Commodity Exchange Broker Commodity Exchange is an organized market for agriculture goods, especially grains. Commodity exchanges, also called boards of trade or commodity markets, provide a market for commodities (goods) in much the same way that stock exchanges do for stocks and bonds. The chief commodities bough and sold on exchanges include barley, corn, cotton, oats, soybeans, soybean meal, oil, and wheat.
A Commodity Exchange Broker is a person who retrieves quotes or prices by telephone, computer faxes or television and relays the order to the firms partner on the floor of the exchange.
Stock exchange grew out of a need for a convenient place to buy and sell. Until the early 1700's there was no stock exchanges, until this guy wanted to buy and sell shares of stocks. The man had to find a broker to transact his the business for him. They always went to a coffee house in London, because that's where all of them would meet.
A place in London at 1733 all the brokers formed a stock exchange, where the buyers and sellers could conduct all of the their business. In New York all the stockbrokers met under an old buttonwood tree on Wall Street. They all organized the "New Your Stock Exchange"ÃÂ in the year of 1792. Then all the other stock exchange grew up and today there are 24 American cities that have stock exchanges in them. The American stock exchange is the second largest in the United States. Some out of country stock exchanges are Dusseldorf, Paris, Milan, and Tokyo (The world Encyclopedia 706).

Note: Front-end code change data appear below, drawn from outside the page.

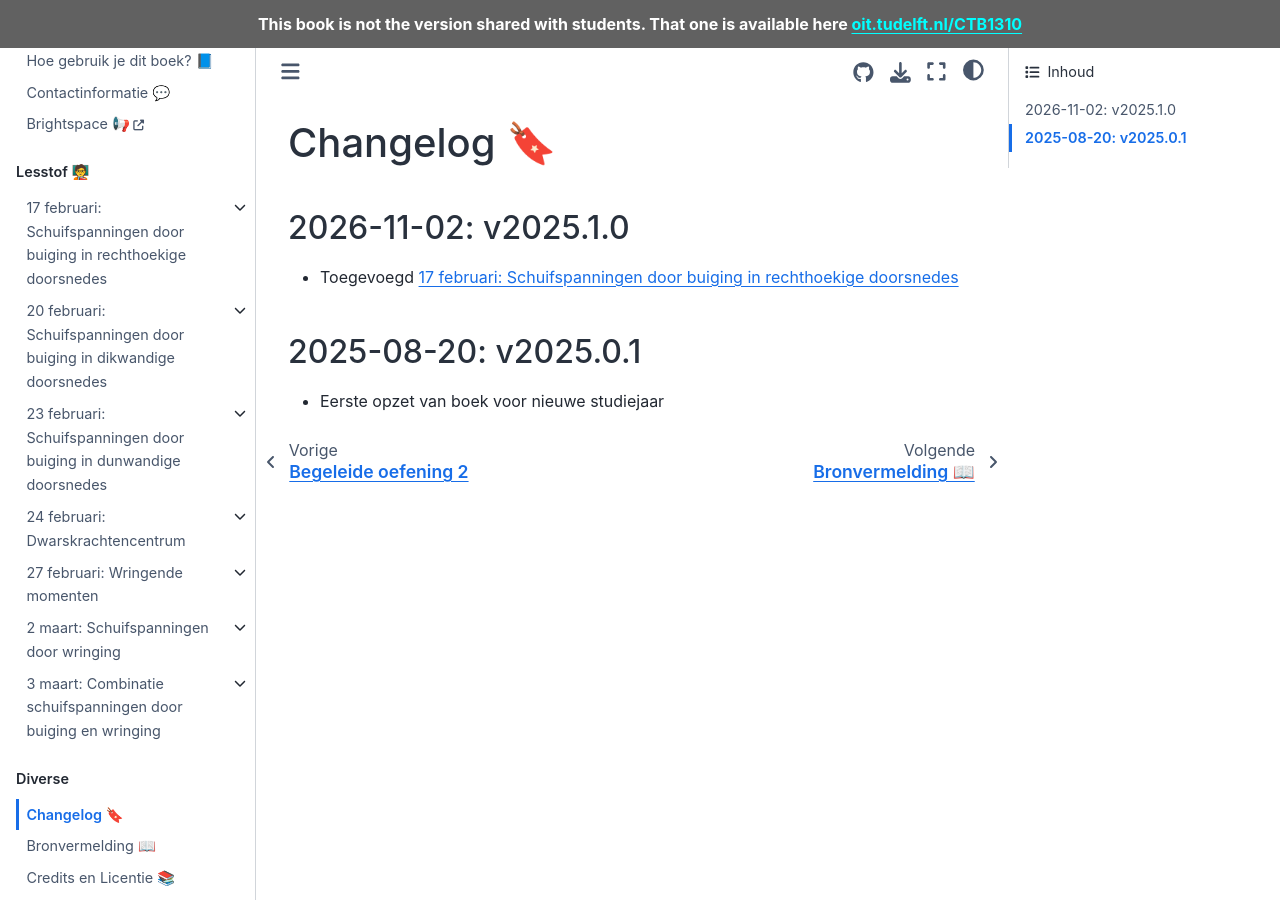
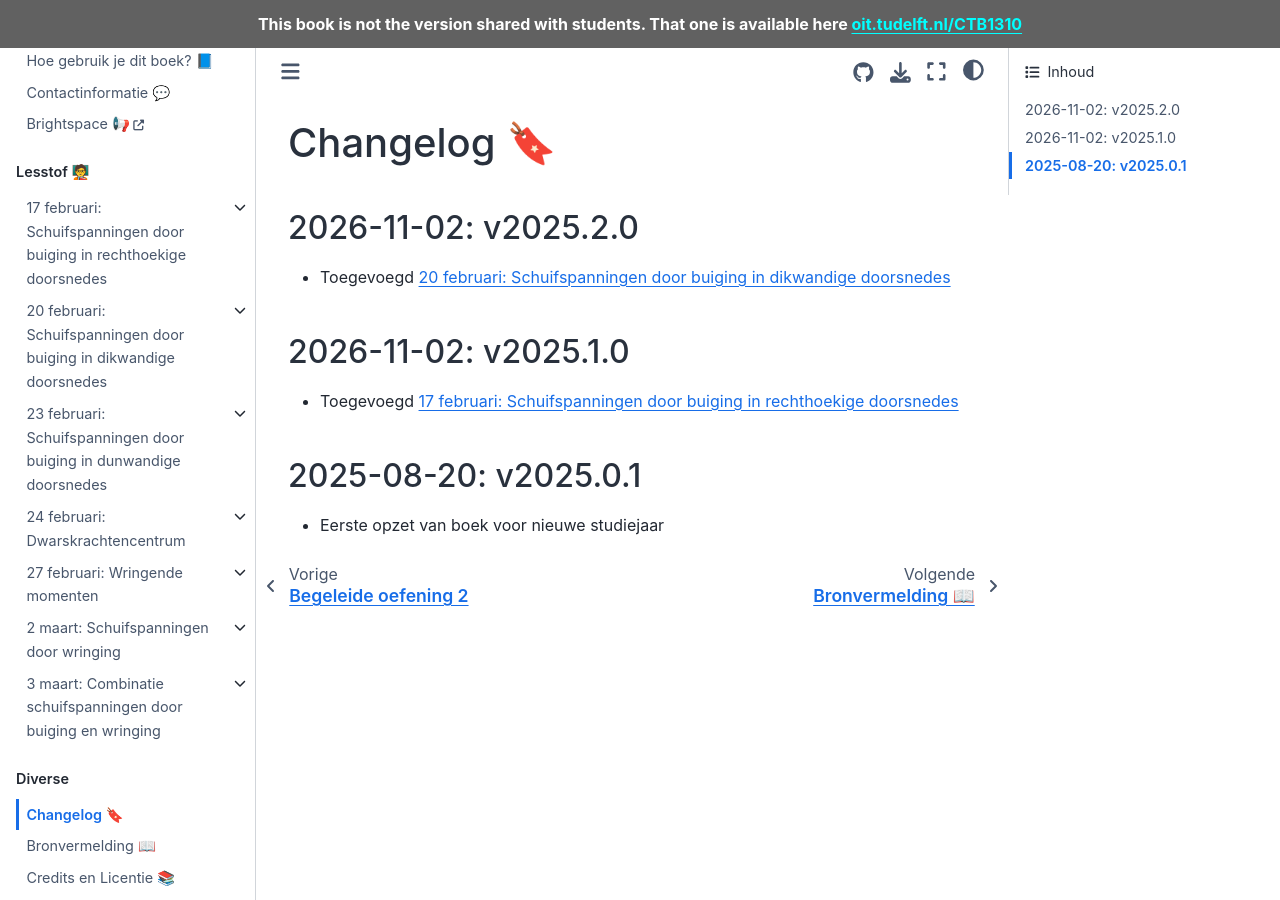
Before and after one commit to TUDelft-books/CTB1310, a Jupyter Book: the page built from book/changelog.md, in a window 1280 px wide and 900 px high. Built offline with Jupyter Book 1.0.4 settings and Sphinx 7.4.7 and the Sphinx Book theme 1.1.4, drawn with Linux system fonts in a browser that asks for light colours; comment, search, counter and statistics services are not loaded.

Commit message:
shared les 2

```diff
--- a/book/_toc.yml
+++ b/book/_toc.yml
@@ -15,12 +15,12 @@ parts:
     - file: shear_rect/instructie.md
     - file: shear_rect/lesoefening1.md
     - file: shear_rect/lesoefening2.md
-# START REMOVE-FROM-RELEASE
   - file: shear/les.md
     sections:
     - file: shear/instructie.md
     - file: shear/lesoefening1.md
     - file: shear/lesoefening2.md
+# START REMOVE-FROM-RELEASE
   - file: shear_dunwandig/les.md
     sections:
     - file: shear_dunwandig/instructie.md
--- a/book/changelog.md
+++ b/book/changelog.md
@@ -1,4 +1,7 @@
 # Changelog 🔖
+
+## 2026-11-02: v2025.2.0
+- Toegevoegd [](./shear/les.md)
 
 ## 2026-11-02: v2025.1.0
 - Toegevoegd [](./shear_rect/les.md)
```
Also changed, not shown: book/shear/lesoefening2.md (+1 -1 lines).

Commodity exchanges are voluntary associations. They are called organized markets because all commodity members have to follow this rule. All the businesses have contacts on the floor at certain times of the day the floor is were everybody...